This comes after several corporators alleged that officials of the civic building proposal department had handed out OCs despite there being no rainwater harvesting system installed. The Hindustan Times had, in May, reported how 50% of the buildings built after the norms came into effect in 2002 had actually built rainwater harvesting systems.
According to latest civic figures, of the total 6,855 buildings built since 2002, 3,002 have been given an OC, while the rest still have to get one.
Mayor Sunil Prabhu ordered the civic administration to conduct an inquiry into the issue. Reacting to this, additional municipal commissioner Rajiv Jalota said, “We will be appointing three officials to conduct an inquiry to find out how many buildings having an OC don’t have an RWH system despite proposing to build one. We will submit the report in three months and decide the course of action against both builders and officials then.”
In 2002, the BMC had made it mandatory for every building occupying a plot of more than 1,000 square metres to install an RWH system. In a 2008 government resolution (GR), the state revised this norm to fit buildings occupying more than 300 sqm. The scheme has largely failed to take off.
Corporators on Monday said that even those that have been given an OC didn’t have any RWH system installed.

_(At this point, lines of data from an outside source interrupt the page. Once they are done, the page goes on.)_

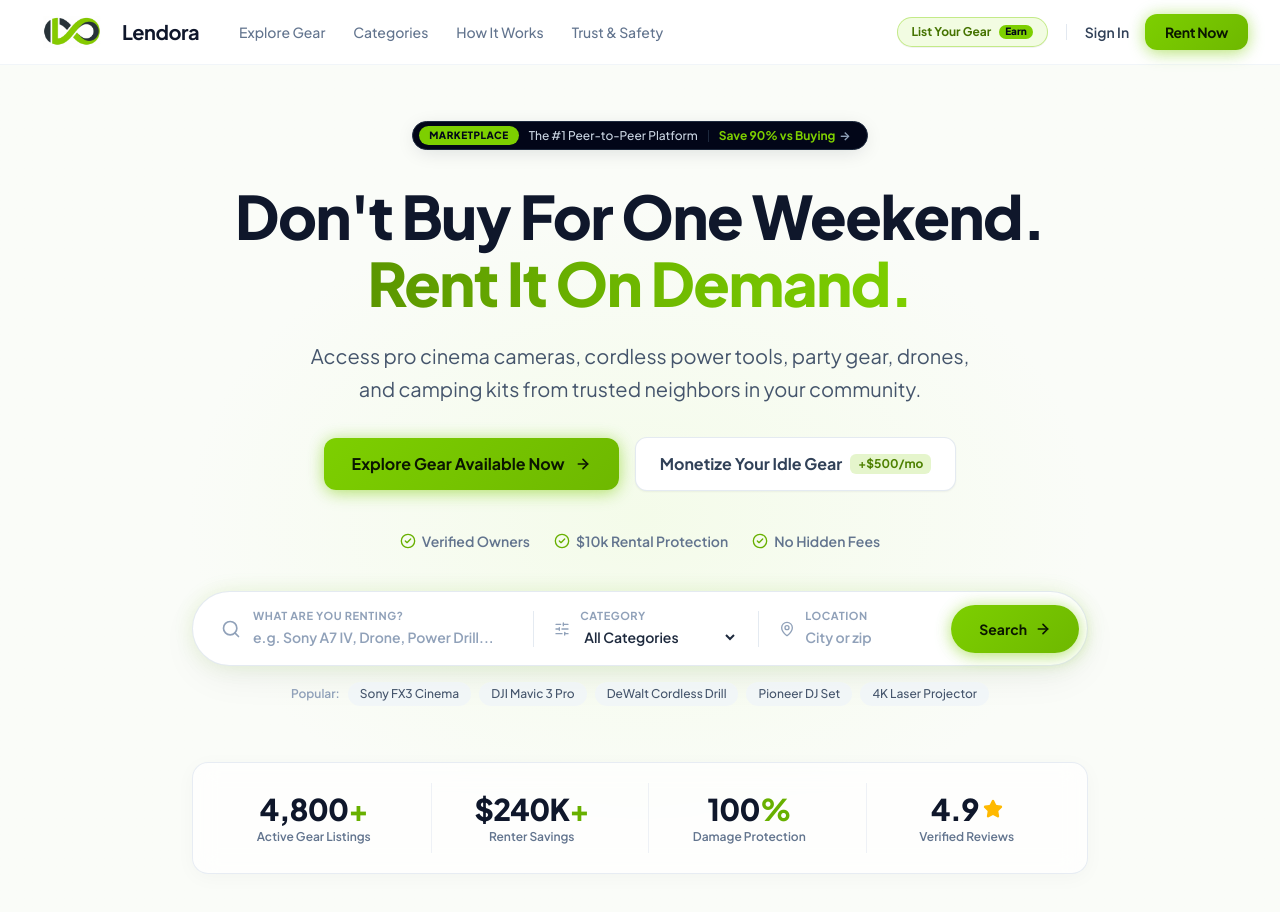
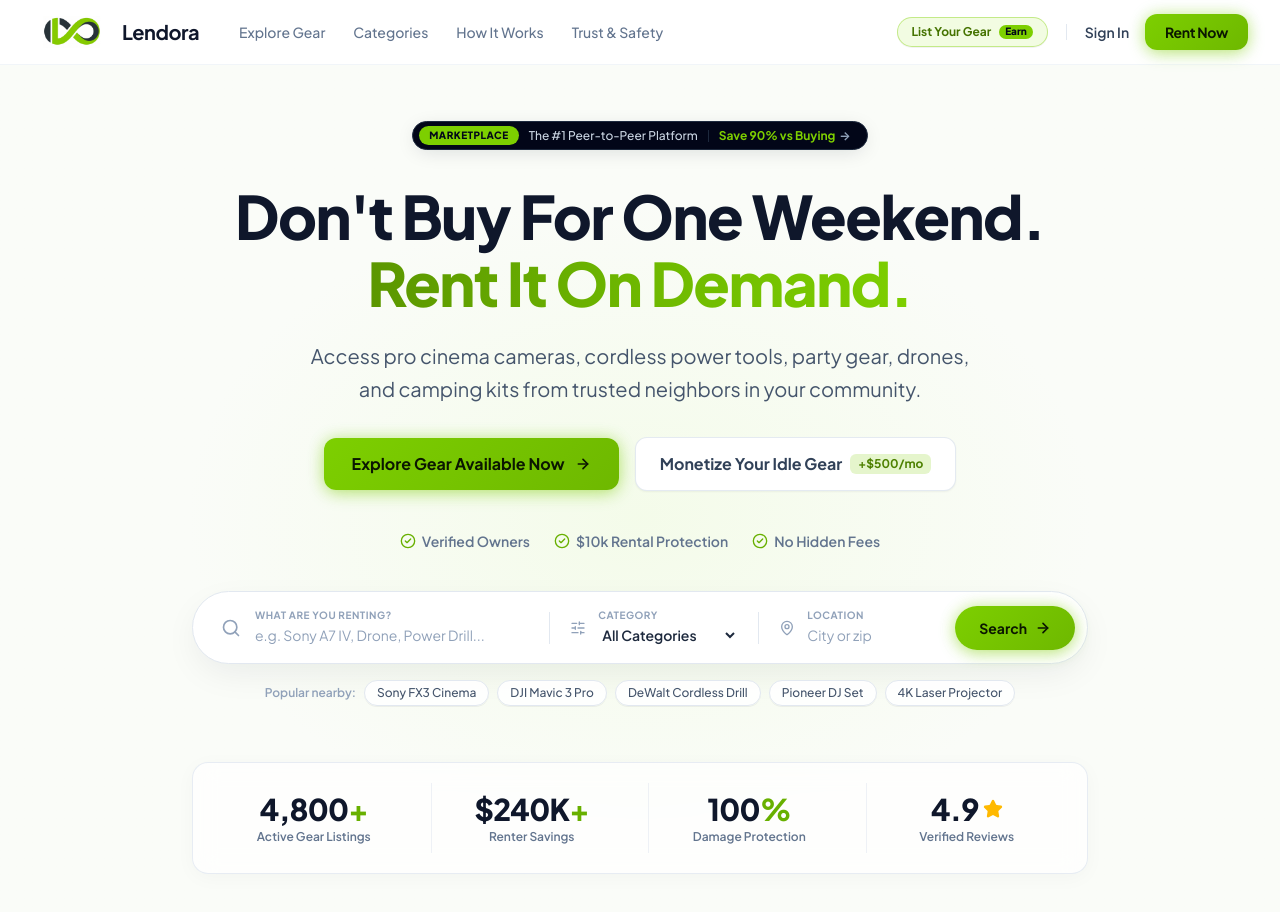
Before and after one commit to Zabedfolio/Lendora, a React (Vite) app: page / in a window 1280 px wide. Shown: the top 912 px of the page. Built offline with nearby package versions, Linux system fonts and the light colour scheme.

Commit message:
style(search): eliminate internal box borders and introduce seamless pill layout with hairline dividers

```diff
--- a/src/components/landing/RentalSearchBar.jsx
+++ b/src/components/landing/RentalSearchBar.jsx
@@ -31,20 +31,20 @@ export default function RentalSearchBar() {
     if (keyword) params.append('q', keyword)
     if (category && category !== 'All Categories') params.append('category', category)
     if (location) params.append('location', location)
+    // Multi-page navigation to /items with filters
     window.location.href = `/items?${params.toString()}`
   }
 
   return (
     <div className="w-full max-w-4xl mx-auto">
-      {/* Seamless Unified Search Bar — No Cluttered Nested Borders */}
-      <div className="bg-white rounded-2xl md:rounded-full border border-slate-200/90 shadow-[0_12px_40px_-6px_rgba(15,23,42,0.08),0_0_20px_rgba(125,207,0,0.12)] p-2 md:p-2 md:pl-7">
-        <form onSubmit={handleSearch} className="flex flex-col md:flex-row md:items-center gap-2 md:gap-0">
-
-          {/* Segment 1: Keyword Search */}
-          <div className="flex-1 flex items-center gap-3 py-2 px-3 md:px-0 md:pr-4 group">
-            <Search className="w-5 h-5 text-slate-400 group-focus-within:text-[#68B000] shrink-0 transition-colors" />
+      {/* Unified Search Pill Container — No inner box borders */}
+      <div className="bg-white p-1.5 sm:p-2 rounded-2xl md:rounded-full border border-slate-200 shadow-[0_12px_36px_-6px_rgba(15,23,42,0.08)] hover:shadow-[0_16px_40px_-6px_rgba(15,23,42,0.12)] transition-shadow duration-300">
+        <form onSubmit={handleSearch} className="flex flex-col md:flex-row items-stretch md:items-center">
+          {/* Keyword Search Field */}
+          <div className="flex-1 flex items-center gap-3.5 px-4 sm:px-5 py-2 rounded-xl md:rounded-full hover:bg-slate-50/90 focus-within:bg-slate-50/90 transition-colors">
+            <Search className="w-5 h-5 text-slate-400 shrink-0" />
             <div className="w-full text-left">
-              <label htmlFor="search-gear" className="block text-[11px] font-bold uppercase tracking-wider text-slate-400 group-focus-within:text-[#558C00] transition-colors">
+              <label htmlFor="search-gear" className="block text-[10px] font-bold uppercase tracking-wider text-slate-400">
                 What are you renting?
               </label>
               <input
@@ -53,26 +53,26 @@ export default function RentalSearchBar() {
                 placeholder="e.g. Sony A7 IV, Drone, Power Drill..."
                 value={keyword}
                 onChange={(e) => setKeyword(e.target.value)}
-                className="w-full bg-transparent text-sm font-semibold text-slate-900 placeholder:text-slate-400 focus:outline-none"
+                className="w-full bg-transparent text-sm font-semibold text-slate-900 placeholder:text-slate-400 placeholder:font-normal focus:outline-none"
               />
             </div>
           </div>
 
-          {/* Clean Vertical Divider (Desktop) */}
-          <div className="hidden md:block h-9 w-px bg-slate-200/90 shrink-0" />
+          {/* Hairline Divider */}
+          <div className="hidden md:block h-8 w-px bg-slate-200 shrink-0" />
 
-          {/* Segment 2: Category Dropdown */}
-          <div className="w-full md:w-56 flex items-center gap-2.5 py-2 px-3 md:px-5 group cursor-pointer">
-            <SlidersHorizontal className="w-4 h-4 text-slate-400 group-focus-within:text-[#68B000] shrink-0 transition-colors" />
+          {/* Category Dropdown Field */}
+          <div className="w-full md:w-52 flex items-center gap-3 px-4 sm:px-5 py-2 rounded-xl md:rounded-full hover:bg-slate-50/90 focus-within:bg-slate-50/90 transition-colors">
+            <SlidersHorizontal className="w-4 h-4 text-slate-400 shrink-0" />
             <div className="w-full text-left">
-              <label htmlFor="search-cat" className="block text-[11px] font-bold uppercase tracking-wider text-slate-400 group-focus-within:text-[#558C00] transition-colors">
+              <label htmlFor="search-cat" className="block text-[10px] font-bold uppercase tracking-wider text-slate-400">
                 Category
               </label>
               <select
                 id="search-cat"
                 value={category}
                 onChange={(e) => setCategory(e.target.value)}
-                className="w-full bg-transparent text-sm font-semibold text-slate-800 focus:outline-none cursor-pointer pr-4"
+                className="w-full bg-transparent text-sm font-semibold text-slate-800 focus:outline-none cursor-pointer"
               >
                 {categories.map((cat, idx) => (
                   <option key={idx} value={cat}>
@@ -83,14 +83,14 @@ export default function RentalSearchBar() {
             </div>
           </div>
 
-          {/* Clean Vertical Divider (Desktop) */}
-          <div className="hidden md:block h-9 w-px bg-slate-200/90 shrink-0" />
+          {/* Hairline Divider */}
+          <div className="hidden md:block h-8 w-px bg-slate-200 shrink-0" />
 
-          {/* Segment 3: Location */}
-          <div className="w-full md:w-48 flex items-center gap-2.5 py-2 px-3 md:px-5 group">
-            <MapPin className="w-4 h-4 text-slate-400 group-focus-within:text-[#68B000] shrink-0 transition-colors" />
+          {/* Location Field */}
+          <div className="w-full md:w-48 flex items-center gap-3 px-4 sm:px-5 py-2 rounded-xl md:rounded-full hover:bg-slate-50/90 focus-within:bg-slate-50/90 transition-colors">
+            <MapPin className="w-4 h-4 text-slate-400 shrink-0" />
             <div className="w-full text-left">
-              <label htmlFor="search-loc" className="block text-[11px] font-bold uppercase tracking-wider text-slate-400 group-focus-within:text-[#558C00] transition-colors">
+              <label htmlFor="search-loc" className="block text-[10px] font-bold uppercase tracking-wider text-slate-400">
                 Location
               </label>
               <input
@@ -99,31 +99,33 @@ export default function RentalSearchBar() {
                 placeholder="City or zip"
                 value={location}
                 onChange={(e) => setLocation(e.target.value)}
-                className="w-full bg-transparent text-sm font-semibold text-slate-900 placeholder:text-slate-400 focus:outline-none"
+                className="w-full bg-transparent text-sm font-semibold text-slate-900 placeholder:text-slate-400 placeholder:font-normal focus:outline-none"
               />
             </div>
           </div>
 
-          {/* Submit Search Button with lighting glow */}
+          {/* Search Button with subtle glow */}
+          <div className="p-1 shrink-0">
             <button
               type="submit"
-            className="btn-primary-glow w-full md:w-auto px-7 py-3 md:py-3.5 rounded-xl md:rounded-full flex items-center justify-center gap-2 text-sm font-bold text-slate-950 shrink-0 cursor-pointer shadow-md"
+              className="btn-primary-glow w-full md:w-auto px-6 py-3 rounded-xl md:rounded-full flex items-center justify-center gap-2 text-sm font-bold text-slate-950 cursor-pointer"
             >
               <span>Search</span>
               <ArrowRight className="w-4 h-4 stroke-[2.5]" />
             </button>
+          </div>
         </form>
       </div>
 
-      {/* Clean Minimalist Trending Tags */}
+      {/* Popular Search Tags */}
       <div className="flex flex-wrap items-center justify-center gap-2 mt-4 text-xs">
-        <span className="font-semibold text-slate-400">Popular:</span>
+        <span className="font-semibold text-slate-400">Popular nearby:</span>
         {trendingTags.map((tag, idx) => (
           <button
             key={idx}
             type="button"
             onClick={() => setKeyword(tag)}
-            className="px-3 py-1 rounded-full bg-slate-100/80 hover:bg-[#F2FCE2] text-slate-600 hover:text-[#457300] transition-colors font-medium cursor-pointer"
+            className="px-3 py-1 rounded-full bg-white/90 hover:bg-[#F2FCE2] text-slate-600 hover:text-[#4D8000] border border-slate-200 hover:border-[#7DCF00]/40 transition-all font-medium cursor-pointer shadow-2xs"
           >
             {tag}
           </button>
```
Lines whose indentation alone changed are shown as unchanged.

NCP corporator Dr Sayeeda Khan, said, “Even though we had made it compulsory for every new building in the city to have such a system, builders are only showing this on paper.”